● Data in this exercise:

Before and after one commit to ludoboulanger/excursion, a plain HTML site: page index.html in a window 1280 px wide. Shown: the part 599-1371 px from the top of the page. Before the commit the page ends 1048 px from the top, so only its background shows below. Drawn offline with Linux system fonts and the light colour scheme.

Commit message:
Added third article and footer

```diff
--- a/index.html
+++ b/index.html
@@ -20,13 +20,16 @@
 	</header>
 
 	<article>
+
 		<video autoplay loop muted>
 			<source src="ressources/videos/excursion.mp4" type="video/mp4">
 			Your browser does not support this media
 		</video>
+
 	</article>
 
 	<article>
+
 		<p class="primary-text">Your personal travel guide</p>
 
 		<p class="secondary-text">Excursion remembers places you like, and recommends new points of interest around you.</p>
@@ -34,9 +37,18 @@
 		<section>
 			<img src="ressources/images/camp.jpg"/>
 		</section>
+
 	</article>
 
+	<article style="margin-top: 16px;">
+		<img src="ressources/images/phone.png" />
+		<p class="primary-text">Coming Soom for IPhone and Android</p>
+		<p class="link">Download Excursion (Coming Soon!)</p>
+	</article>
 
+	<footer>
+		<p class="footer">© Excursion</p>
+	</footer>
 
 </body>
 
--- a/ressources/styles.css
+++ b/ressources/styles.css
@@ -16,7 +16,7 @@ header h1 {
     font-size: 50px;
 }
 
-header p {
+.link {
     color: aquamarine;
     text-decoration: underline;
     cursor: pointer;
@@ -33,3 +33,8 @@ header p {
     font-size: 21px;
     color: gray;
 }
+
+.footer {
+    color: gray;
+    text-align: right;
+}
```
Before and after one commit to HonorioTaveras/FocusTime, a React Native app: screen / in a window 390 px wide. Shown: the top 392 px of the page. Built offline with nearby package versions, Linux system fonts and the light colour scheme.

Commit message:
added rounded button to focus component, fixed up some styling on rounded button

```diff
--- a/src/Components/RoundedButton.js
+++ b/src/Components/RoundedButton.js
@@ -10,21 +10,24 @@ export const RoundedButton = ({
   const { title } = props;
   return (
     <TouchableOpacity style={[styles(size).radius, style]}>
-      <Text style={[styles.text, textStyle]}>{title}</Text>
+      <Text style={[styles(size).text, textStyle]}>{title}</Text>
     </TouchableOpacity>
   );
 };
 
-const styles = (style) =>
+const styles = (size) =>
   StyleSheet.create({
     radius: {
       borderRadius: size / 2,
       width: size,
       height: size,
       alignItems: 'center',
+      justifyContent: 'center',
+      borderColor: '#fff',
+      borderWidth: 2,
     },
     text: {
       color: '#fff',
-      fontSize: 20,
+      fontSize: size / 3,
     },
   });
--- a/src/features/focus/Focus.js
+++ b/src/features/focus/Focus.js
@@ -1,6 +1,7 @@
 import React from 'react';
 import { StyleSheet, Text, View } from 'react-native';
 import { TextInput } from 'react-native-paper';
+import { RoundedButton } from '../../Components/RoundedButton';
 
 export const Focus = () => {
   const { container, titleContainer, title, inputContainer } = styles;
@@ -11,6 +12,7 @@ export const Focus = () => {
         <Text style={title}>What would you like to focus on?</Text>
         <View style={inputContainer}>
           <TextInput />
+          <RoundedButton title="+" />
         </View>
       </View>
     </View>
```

● Exercise aim: Scan the lines above for the word "Your" and copy every one where it occurs.

● Response to the task:
 			Your browser does not support this media
 		<p class="primary-text">Your personal travel guide</p>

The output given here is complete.